MATERIAL FOR THIS TASK

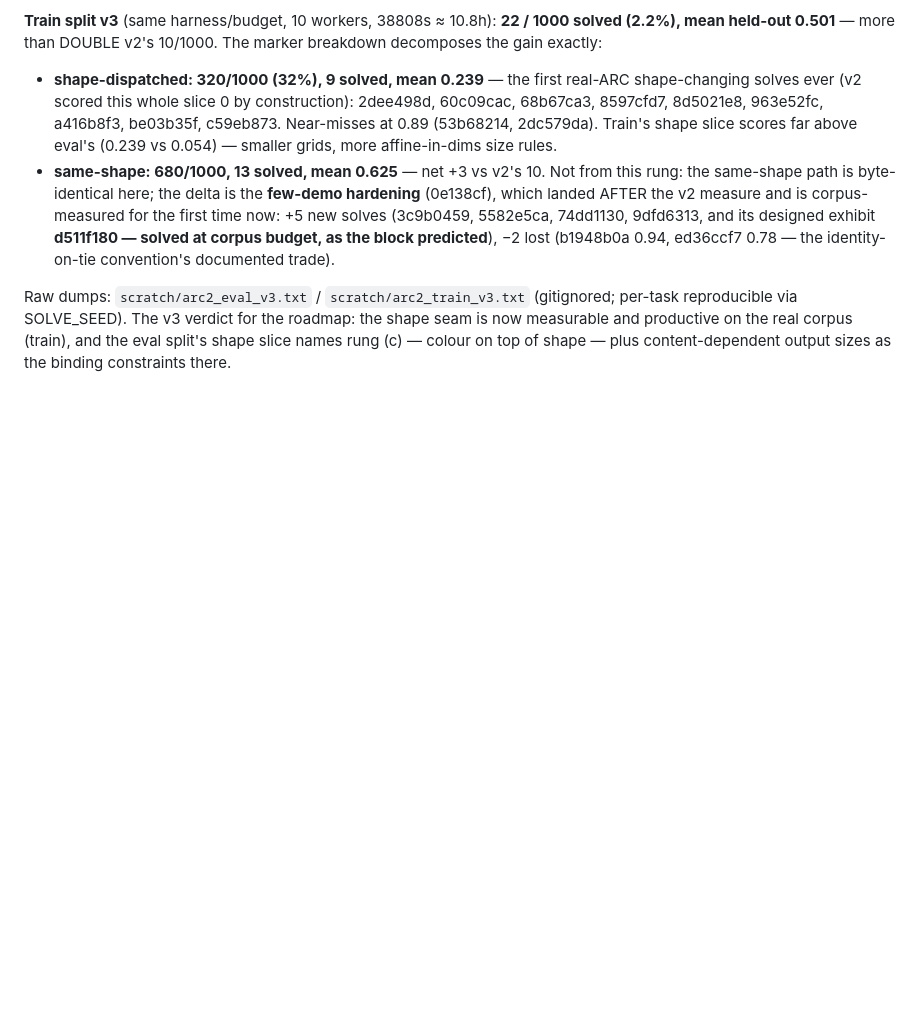
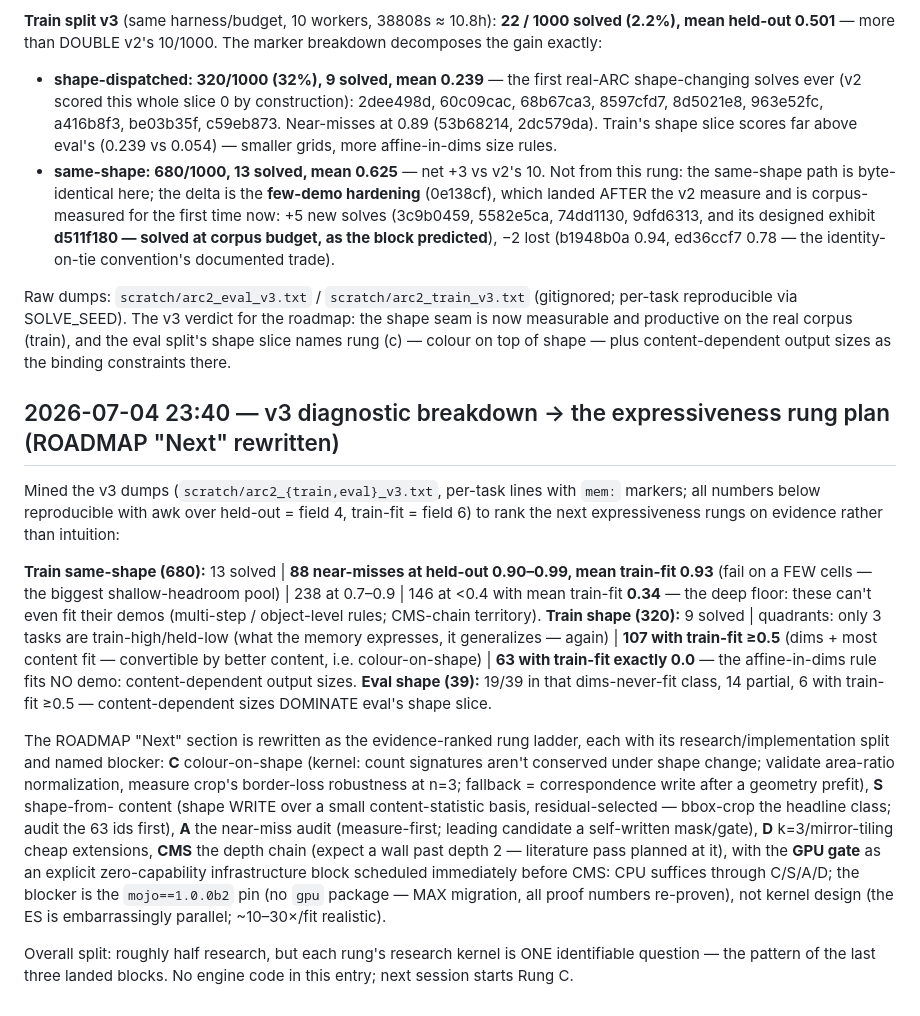
Before and after one commit to tacio/esper, a Markdown page: docs/JOURNAL.md, the part around the change. Rendered like a GitHub page; blank space fills up the shorter version.

```diff
--- a/docs/JOURNAL.md
+++ b/docs/JOURNAL.md
@@ -1174,3 +1174,37 @@ Raw dumps: `scratch/arc2_eval_v3.txt` / `scratch/arc2_train_v3.txt` (gitignored;
 reproducible via SOLVE_SEED). The v3 verdict for the roadmap: the shape seam is now measurable and
 productive on the real corpus (train), and the eval split's shape slice names rung (c) — colour on
 top of shape — plus content-dependent output sizes as the binding constraints there.
+
+## 2026-07-04 23:40 — v3 diagnostic breakdown → the expressiveness rung plan (ROADMAP "Next" rewritten)
+
+Mined the v3 dumps (`scratch/arc2_{train,eval}_v3.txt`, per-task lines with `mem:` markers; all
+numbers below reproducible with awk over held-out = field 4, train-fit = field 6) to rank the next
+expressiveness rungs on evidence rather than intuition:
+
+**Train same-shape (680):** 13 solved | **88 near-misses at held-out 0.90–0.99, mean train-fit
+0.93** (fail on a FEW cells — the biggest shallow-headroom pool) | 238 at 0.7–0.9 | 146 at <0.4
+with mean train-fit **0.34** — the deep floor: these can't even fit their demos (multi-step /
+object-level rules; CMS-chain territory).
+**Train shape (320):** 9 solved | quadrants: only 3 tasks are train-high/held-low (what the memory
+expresses, it generalizes — again) | **107 with train-fit ≥0.5** (dims + most content fit —
+convertible by better content, i.e. colour-on-shape) | **63 with train-fit exactly 0.0** — the
+affine-in-dims rule fits NO demo: content-dependent output sizes.
+**Eval shape (39):** 19/39 in that dims-never-fit class, 14 partial, 6 with train-fit ≥0.5 —
+content-dependent sizes DOMINATE eval's shape slice.
+
+The ROADMAP "Next" section is rewritten as the evidence-ranked rung ladder, each with its
+research/implementation split and named blocker: **C** colour-on-shape (kernel: count signatures
+aren't conserved under shape change; validate area-ratio normalization, measure crop's border-loss
+robustness at n=3; fallback = correspondence write after a geometry prefit), **S** shape-from-
+content (shape WRITE over a small content-statistic basis, residual-selected — bbox-crop the
+headline class; audit the 63 ids first), **A** the near-miss audit (measure-first; leading
+candidate a self-written mask/gate), **D** k=3/mirror-tiling cheap extensions, **CMS** the depth
+chain (expect a wall past depth 2 — literature pass planned at it), with the **GPU gate** as an
+explicit zero-capability infrastructure block scheduled immediately before CMS: CPU suffices
+through C/S/A/D; the blocker is the `mojo==1.0.0b2` pin (no `gpu` package — MAX migration, all
+proof numbers re-proven), not kernel design (the ES is embarrassingly parallel; ~10–30×/fit
+realistic).
+
+Overall split: roughly half research, but each rung's research kernel is ONE identifiable question
+— the pattern of the last three landed blocks. No engine code in this entry; next session starts
+Rung C.
```
Also changed, not shown: docs/ROADMAP.md (+53 -21 lines).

WORK INSTRUCTIONS
Make an exact copy of every entry above, but keep the pictures out of it.

RESULT
Before and after one commit to tacio/esper, a Markdown page: docs/JOURNAL.md, the part around the change. Rendered like a GitHub page; blank space fills up the shorter version.

```diff
--- a/docs/JOURNAL.md
+++ b/docs/JOURNAL.md
@@ -1174,3 +1174,37 @@ Raw dumps: `scratch/arc2_eval_v3.txt` / `scratch/arc2_train_v3.txt` (gitignored;
 reproducible via SOLVE_SEED). The v3 verdict for the roadmap: the shape seam is now measurable and
 productive on the real corpus (train), and the eval split's shape slice names rung (c) — colour on
 top of shape — plus content-dependent output sizes as the binding constraints there.
+
+## 2026-07-04 23:40 — v3 diagnostic breakdown → the expressiveness rung plan (ROADMAP "Next" rewritten)
+
+Mined the v3 dumps (`scratch/arc2_{train,eval}_v3.txt`, per-task lines with `mem:` markers; all
+numbers below reproducible with awk over held-out = field 4, train-fit = field 6) to rank the next
+expressiveness rungs on evidence rather than intuition:
+
+**Train same-shape (680):** 13 solved | **88 near-misses at held-out 0.90–0.99, mean train-fit
+0.93** (fail on a FEW cells — the biggest shallow-headroom pool) | 238 at 0.7–0.9 | 146 at <0.4
+with mean train-fit **0.34** — the deep floor: these can't even fit their demos (multi-step /
+object-level rules; CMS-chain territory).
+**Train shape (320):** 9 solved | quadrants: only 3 tasks are train-high/held-low (what the memory
+expresses, it generalizes — again) | **107 with train-fit ≥0.5** (dims + most content fit —
+convertible by better content, i.e. colour-on-shape) | **63 with train-fit exactly 0.0** — the
+affine-in-dims rule fits NO demo: content-dependent output sizes.
+**Eval shape (39):** 19/39 in that dims-never-fit class, 14 partial, 6 with train-fit ≥0.5 —
+content-dependent sizes DOMINATE eval's shape slice.
+
+The ROADMAP "Next" section is rewritten as the evidence-ranked rung ladder, each with its
+research/implementation split and named blocker: **C** colour-on-shape (kernel: count signatures
+aren't conserved under shape change; validate area-ratio normalization, measure crop's border-loss
+robustness at n=3; fallback = correspondence write after a geometry prefit), **S** shape-from-
+content (shape WRITE over a small content-statistic basis, residual-selected — bbox-crop the
+headline class; audit the 63 ids first), **A** the near-miss audit (measure-first; leading
+candidate a self-written mask/gate), **D** k=3/mirror-tiling cheap extensions, **CMS** the depth
+chain (expect a wall past depth 2 — literature pass planned at it), with the **GPU gate** as an
+explicit zero-capability infrastructure block scheduled immediately before CMS: CPU suffices
+through C/S/A/D; the blocker is the `mojo==1.0.0b2` pin (no `gpu` package — MAX migration, all
+proof numbers re-proven), not kernel design (the ES is embarrassingly parallel; ~10–30×/fit
+realistic).
+
+Overall split: roughly half research, but each rung's research kernel is ONE identifiable question
+— the pattern of the last three landed blocks. No engine code in this entry; next session starts
+Rung C.
```
Also changed, not shown: docs/ROADMAP.md (+53 -21 lines).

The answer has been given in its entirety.